Provided entries:
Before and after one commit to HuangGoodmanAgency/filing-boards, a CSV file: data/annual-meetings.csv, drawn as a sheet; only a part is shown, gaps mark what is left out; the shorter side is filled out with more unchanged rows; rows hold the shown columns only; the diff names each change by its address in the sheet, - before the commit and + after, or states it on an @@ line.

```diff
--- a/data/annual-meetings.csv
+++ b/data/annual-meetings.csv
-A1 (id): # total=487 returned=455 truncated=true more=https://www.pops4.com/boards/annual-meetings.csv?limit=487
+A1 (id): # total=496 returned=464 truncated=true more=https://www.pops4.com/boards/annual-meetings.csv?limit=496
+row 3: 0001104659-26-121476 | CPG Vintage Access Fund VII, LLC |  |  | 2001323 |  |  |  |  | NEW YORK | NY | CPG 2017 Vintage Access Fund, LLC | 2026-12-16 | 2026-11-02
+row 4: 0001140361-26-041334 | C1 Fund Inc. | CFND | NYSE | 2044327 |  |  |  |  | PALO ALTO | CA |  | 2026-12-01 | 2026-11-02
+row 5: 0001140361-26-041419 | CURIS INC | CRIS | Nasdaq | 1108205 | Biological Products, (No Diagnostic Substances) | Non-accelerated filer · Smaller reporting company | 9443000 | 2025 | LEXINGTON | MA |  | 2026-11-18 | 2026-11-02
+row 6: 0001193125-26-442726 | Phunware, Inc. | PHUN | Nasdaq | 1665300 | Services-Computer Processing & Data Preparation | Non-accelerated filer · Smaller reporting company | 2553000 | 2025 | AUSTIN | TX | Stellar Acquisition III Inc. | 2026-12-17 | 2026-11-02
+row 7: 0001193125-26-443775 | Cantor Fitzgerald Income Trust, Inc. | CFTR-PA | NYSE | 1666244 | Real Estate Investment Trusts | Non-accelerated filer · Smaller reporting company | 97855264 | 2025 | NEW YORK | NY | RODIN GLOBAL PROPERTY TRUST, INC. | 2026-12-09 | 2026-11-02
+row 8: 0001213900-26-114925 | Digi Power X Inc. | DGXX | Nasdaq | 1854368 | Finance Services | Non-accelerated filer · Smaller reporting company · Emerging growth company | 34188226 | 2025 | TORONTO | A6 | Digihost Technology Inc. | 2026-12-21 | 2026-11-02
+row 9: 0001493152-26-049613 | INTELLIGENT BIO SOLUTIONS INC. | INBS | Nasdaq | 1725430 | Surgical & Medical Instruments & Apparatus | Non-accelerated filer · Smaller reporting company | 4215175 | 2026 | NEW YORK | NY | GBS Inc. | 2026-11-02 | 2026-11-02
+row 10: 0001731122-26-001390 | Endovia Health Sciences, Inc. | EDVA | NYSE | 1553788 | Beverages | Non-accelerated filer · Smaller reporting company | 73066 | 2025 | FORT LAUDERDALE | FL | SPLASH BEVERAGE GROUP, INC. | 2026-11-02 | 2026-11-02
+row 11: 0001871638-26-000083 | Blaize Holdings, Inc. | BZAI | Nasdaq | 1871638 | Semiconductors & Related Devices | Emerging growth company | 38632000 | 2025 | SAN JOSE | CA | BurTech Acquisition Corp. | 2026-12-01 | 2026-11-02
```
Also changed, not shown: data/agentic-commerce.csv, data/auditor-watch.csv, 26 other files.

Task item: From the first line to the last, write out the data exactly.

Your solution:
Before and after one commit to HuangGoodmanAgency/filing-boards, a CSV file: data/annual-meetings.csv, drawn as a sheet; only a part is shown, gaps mark what is left out; the shorter side is filled out with more unchanged rows; rows hold the shown columns only; the diff names each change by its address in the sheet, - before the commit and + after, or states it on an @@ line.

```diff
--- a/data/annual-meetings.csv
+++ b/data/annual-meetings.csv
-A1 (id): # total=487 returned=455 truncated=true more=https://www.pops4.com/boards/annual-meetings.csv?limit=487
+A1 (id): # total=496 returned=464 truncated=true more=https://www.pops4.com/boards/annual-meetings.csv?limit=496
+row 3: 0001104659-26-121476 | CPG Vintage Access Fund VII, LLC |  |  | 2001323 |  |  |  |  | NEW YORK | NY | CPG 2017 Vintage Access Fund, LLC | 2026-12-16 | 2026-11-02
+row 4: 0001140361-26-041334 | C1 Fund Inc. | CFND | NYSE | 2044327 |  |  |  |  | PALO ALTO | CA |  | 2026-12-01 | 2026-11-02
+row 5: 0001140361-26-041419 | CURIS INC | CRIS | Nasdaq | 1108205 | Biological Products, (No Diagnostic Substances) | Non-accelerated filer · Smaller reporting company | 9443000 | 2025 | LEXINGTON | MA |  | 2026-11-18 | 2026-11-02
+row 6: 0001193125-26-442726 | Phunware, Inc. | PHUN | Nasdaq | 1665300 | Services-Computer Processing & Data Preparation | Non-accelerated filer · Smaller reporting company | 2553000 | 2025 | AUSTIN | TX | Stellar Acquisition III Inc. | 2026-12-17 | 2026-11-02
+row 7: 0001193125-26-443775 | Cantor Fitzgerald Income Trust, Inc. | CFTR-PA | NYSE | 1666244 | Real Estate Investment Trusts | Non-accelerated filer · Smaller reporting company | 97855264 | 2025 | NEW YORK | NY | RODIN GLOBAL PROPERTY TRUST, INC. | 2026-12-09 | 2026-11-02
+row 8: 0001213900-26-114925 | Digi Power X Inc. | DGXX | Nasdaq | 1854368 | Finance Services | Non-accelerated filer · Smaller reporting company · Emerging growth company | 34188226 | 2025 | TORONTO | A6 | Digihost Technology Inc. | 2026-12-21 | 2026-11-02
+row 9: 0001493152-26-049613 | INTELLIGENT BIO SOLUTIONS INC. | INBS | Nasdaq | 1725430 | Surgical & Medical Instruments & Apparatus | Non-accelerated filer · Smaller reporting company | 4215175 | 2026 | NEW YORK | NY | GBS Inc. | 2026-11-02 | 2026-11-02
+row 10: 0001731122-26-001390 | Endovia Health Sciences, Inc. | EDVA | NYSE | 1553788 | Beverages | Non-accelerated filer · Smaller reporting company | 73066 | 2025 | FORT LAUDERDALE | FL | SPLASH BEVERAGE GROUP, INC. | 2026-11-02 | 2026-11-02
+row 11: 0001871638-26-000083 | Blaize Holdings, Inc. | BZAI | Nasdaq | 1871638 | Semiconductors & Related Devices | Emerging growth company | 38632000 | 2025 | SAN JOSE | CA | BurTech Acquisition Corp. | 2026-12-01 | 2026-11-02
```
Also changed, not shown: data/agentic-commerce.csv, data/auditor-watch.csv, 26 other files.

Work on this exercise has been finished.